TASK OBJECTIVE:
All the entries, exactly as they read, must be written out again.

DATASET:
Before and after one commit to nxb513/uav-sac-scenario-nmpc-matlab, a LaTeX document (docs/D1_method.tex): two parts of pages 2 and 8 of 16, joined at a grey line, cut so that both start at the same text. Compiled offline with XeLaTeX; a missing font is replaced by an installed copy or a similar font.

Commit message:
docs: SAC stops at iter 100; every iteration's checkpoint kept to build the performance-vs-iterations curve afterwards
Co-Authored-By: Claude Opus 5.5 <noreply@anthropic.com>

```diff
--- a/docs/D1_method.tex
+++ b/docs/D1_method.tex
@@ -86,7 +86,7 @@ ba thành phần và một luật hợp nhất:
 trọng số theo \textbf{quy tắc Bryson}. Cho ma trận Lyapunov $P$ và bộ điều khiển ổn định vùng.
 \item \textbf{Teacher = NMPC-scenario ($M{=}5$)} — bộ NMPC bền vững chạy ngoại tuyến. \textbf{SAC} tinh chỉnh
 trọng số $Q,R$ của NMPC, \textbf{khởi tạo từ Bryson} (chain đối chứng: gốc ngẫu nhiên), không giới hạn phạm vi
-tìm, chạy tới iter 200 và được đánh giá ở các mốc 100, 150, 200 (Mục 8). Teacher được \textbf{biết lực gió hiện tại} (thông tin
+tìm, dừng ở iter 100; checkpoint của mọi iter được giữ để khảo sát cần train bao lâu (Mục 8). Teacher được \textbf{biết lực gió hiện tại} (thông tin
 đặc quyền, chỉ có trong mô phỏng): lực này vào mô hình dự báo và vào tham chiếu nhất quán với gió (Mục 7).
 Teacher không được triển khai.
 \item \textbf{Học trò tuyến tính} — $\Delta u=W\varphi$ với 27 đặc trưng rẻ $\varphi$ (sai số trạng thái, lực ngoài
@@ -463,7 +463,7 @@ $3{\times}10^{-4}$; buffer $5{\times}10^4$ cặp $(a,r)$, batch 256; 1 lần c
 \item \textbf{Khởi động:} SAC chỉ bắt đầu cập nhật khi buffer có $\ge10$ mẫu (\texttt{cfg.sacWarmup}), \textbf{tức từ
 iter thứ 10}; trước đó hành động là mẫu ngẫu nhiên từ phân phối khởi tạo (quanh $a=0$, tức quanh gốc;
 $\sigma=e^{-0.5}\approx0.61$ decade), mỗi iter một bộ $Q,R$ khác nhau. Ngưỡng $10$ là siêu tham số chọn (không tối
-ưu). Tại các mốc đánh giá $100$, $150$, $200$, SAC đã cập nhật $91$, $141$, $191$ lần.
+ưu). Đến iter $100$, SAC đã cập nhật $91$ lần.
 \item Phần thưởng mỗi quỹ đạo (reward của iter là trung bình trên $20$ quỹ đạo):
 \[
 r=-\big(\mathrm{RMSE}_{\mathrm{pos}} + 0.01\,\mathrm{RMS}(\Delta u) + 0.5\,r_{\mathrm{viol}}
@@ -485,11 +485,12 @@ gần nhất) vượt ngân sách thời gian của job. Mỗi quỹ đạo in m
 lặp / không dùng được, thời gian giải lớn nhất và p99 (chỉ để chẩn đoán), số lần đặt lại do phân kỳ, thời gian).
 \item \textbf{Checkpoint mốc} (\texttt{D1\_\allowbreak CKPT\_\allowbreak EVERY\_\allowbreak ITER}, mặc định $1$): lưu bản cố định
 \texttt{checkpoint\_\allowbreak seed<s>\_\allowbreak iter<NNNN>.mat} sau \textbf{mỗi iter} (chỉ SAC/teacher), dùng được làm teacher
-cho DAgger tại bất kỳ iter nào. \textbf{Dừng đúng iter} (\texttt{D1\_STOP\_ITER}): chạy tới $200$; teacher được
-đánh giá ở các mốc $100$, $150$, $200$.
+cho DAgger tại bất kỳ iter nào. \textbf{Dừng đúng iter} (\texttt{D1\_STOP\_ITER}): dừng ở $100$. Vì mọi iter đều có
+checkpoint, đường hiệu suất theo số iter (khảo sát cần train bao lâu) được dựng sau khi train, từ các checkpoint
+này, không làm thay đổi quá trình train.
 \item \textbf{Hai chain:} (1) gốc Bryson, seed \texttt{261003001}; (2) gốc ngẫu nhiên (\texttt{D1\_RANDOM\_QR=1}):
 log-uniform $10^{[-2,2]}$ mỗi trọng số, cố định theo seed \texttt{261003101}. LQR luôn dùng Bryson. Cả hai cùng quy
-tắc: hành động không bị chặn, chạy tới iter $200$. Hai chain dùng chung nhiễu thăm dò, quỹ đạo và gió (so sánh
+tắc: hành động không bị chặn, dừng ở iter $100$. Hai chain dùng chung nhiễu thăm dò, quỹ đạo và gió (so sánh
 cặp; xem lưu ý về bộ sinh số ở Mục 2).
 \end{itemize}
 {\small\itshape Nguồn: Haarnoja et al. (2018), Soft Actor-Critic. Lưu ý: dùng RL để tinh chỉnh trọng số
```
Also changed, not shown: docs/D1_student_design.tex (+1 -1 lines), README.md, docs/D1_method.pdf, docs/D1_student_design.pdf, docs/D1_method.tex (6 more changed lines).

SOLUTION FOR THIS EXERCISE:
Before and after one commit to nxb513/uav-sac-scenario-nmpc-matlab, a LaTeX document (docs/D1_method.tex): two parts of pages 2 and 8 of 16, joined at a grey line, cut so that both start at the same text. Compiled offline with XeLaTeX; a missing font is replaced by an installed copy or a similar font.

Commit message:
docs: SAC stops at iter 100; every iteration's checkpoint kept to build the performance-vs-iterations curve afterwards
Co-Authored-By: Claude Opus 5.5 <noreply@anthropic.com>

```diff
--- a/docs/D1_method.tex
+++ b/docs/D1_method.tex
@@ -86,7 +86,7 @@ ba thành phần và một luật hợp nhất:
 trọng số theo \textbf{quy tắc Bryson}. Cho ma trận Lyapunov $P$ và bộ điều khiển ổn định vùng.
 \item \textbf{Teacher = NMPC-scenario ($M{=}5$)} — bộ NMPC bền vững chạy ngoại tuyến. \textbf{SAC} tinh chỉnh
 trọng số $Q,R$ của NMPC, \textbf{khởi tạo từ Bryson} (chain đối chứng: gốc ngẫu nhiên), không giới hạn phạm vi
-tìm, chạy tới iter 200 và được đánh giá ở các mốc 100, 150, 200 (Mục 8). Teacher được \textbf{biết lực gió hiện tại} (thông tin
+tìm, dừng ở iter 100; checkpoint của mọi iter được giữ để khảo sát cần train bao lâu (Mục 8). Teacher được \textbf{biết lực gió hiện tại} (thông tin
 đặc quyền, chỉ có trong mô phỏng): lực này vào mô hình dự báo và vào tham chiếu nhất quán với gió (Mục 7).
 Teacher không được triển khai.
 \item \textbf{Học trò tuyến tính} — $\Delta u=W\varphi$ với 27 đặc trưng rẻ $\varphi$ (sai số trạng thái, lực ngoài
@@ -463,7 +463,7 @@ $3{\times}10^{-4}$; buffer $5{\times}10^4$ cặp $(a,r)$, batch 256; 1 lần c
 \item \textbf{Khởi động:} SAC chỉ bắt đầu cập nhật khi buffer có $\ge10$ mẫu (\texttt{cfg.sacWarmup}), \textbf{tức từ
 iter thứ 10}; trước đó hành động là mẫu ngẫu nhiên từ phân phối khởi tạo (quanh $a=0$, tức quanh gốc;
 $\sigma=e^{-0.5}\approx0.61$ decade), mỗi iter một bộ $Q,R$ khác nhau. Ngưỡng $10$ là siêu tham số chọn (không tối
-ưu). Tại các mốc đánh giá $100$, $150$, $200$, SAC đã cập nhật $91$, $141$, $191$ lần.
+ưu). Đến iter $100$, SAC đã cập nhật $91$ lần.
 \item Phần thưởng mỗi quỹ đạo (reward của iter là trung bình trên $20$ quỹ đạo):
 \[
 r=-\big(\mathrm{RMSE}_{\mathrm{pos}} + 0.01\,\mathrm{RMS}(\Delta u) + 0.5\,r_{\mathrm{viol}}
@@ -485,11 +485,12 @@ gần nhất) vượt ngân sách thời gian của job. Mỗi quỹ đạo in m
 lặp / không dùng được, thời gian giải lớn nhất và p99 (chỉ để chẩn đoán), số lần đặt lại do phân kỳ, thời gian).
 \item \textbf{Checkpoint mốc} (\texttt{D1\_\allowbreak CKPT\_\allowbreak EVERY\_\allowbreak ITER}, mặc định $1$): lưu bản cố định
 \texttt{checkpoint\_\allowbreak seed<s>\_\allowbreak iter<NNNN>.mat} sau \textbf{mỗi iter} (chỉ SAC/teacher), dùng được làm teacher
-cho DAgger tại bất kỳ iter nào. \textbf{Dừng đúng iter} (\texttt{D1\_STOP\_ITER}): chạy tới $200$; teacher được
-đánh giá ở các mốc $100$, $150$, $200$.
+cho DAgger tại bất kỳ iter nào. \textbf{Dừng đúng iter} (\texttt{D1\_STOP\_ITER}): dừng ở $100$. Vì mọi iter đều có
+checkpoint, đường hiệu suất theo số iter (khảo sát cần train bao lâu) được dựng sau khi train, từ các checkpoint
+này, không làm thay đổi quá trình train.
 \item \textbf{Hai chain:} (1) gốc Bryson, seed \texttt{261003001}; (2) gốc ngẫu nhiên (\texttt{D1\_RANDOM\_QR=1}):
 log-uniform $10^{[-2,2]}$ mỗi trọng số, cố định theo seed \texttt{261003101}. LQR luôn dùng Bryson. Cả hai cùng quy
-tắc: hành động không bị chặn, chạy tới iter $200$. Hai chain dùng chung nhiễu thăm dò, quỹ đạo và gió (so sánh
+tắc: hành động không bị chặn, dừng ở iter $100$. Hai chain dùng chung nhiễu thăm dò, quỹ đạo và gió (so sánh
 cặp; xem lưu ý về bộ sinh số ở Mục 2).
 \end{itemize}
 {\small\itshape Nguồn: Haarnoja et al. (2018), Soft Actor-Critic. Lưu ý: dùng RL để tinh chỉnh trọng số
```
Also changed, not shown: docs/D1_student_design.tex (+1 -1 lines), README.md, docs/D1_method.pdf, docs/D1_student_design.pdf, docs/D1_method.tex (6 more changed lines).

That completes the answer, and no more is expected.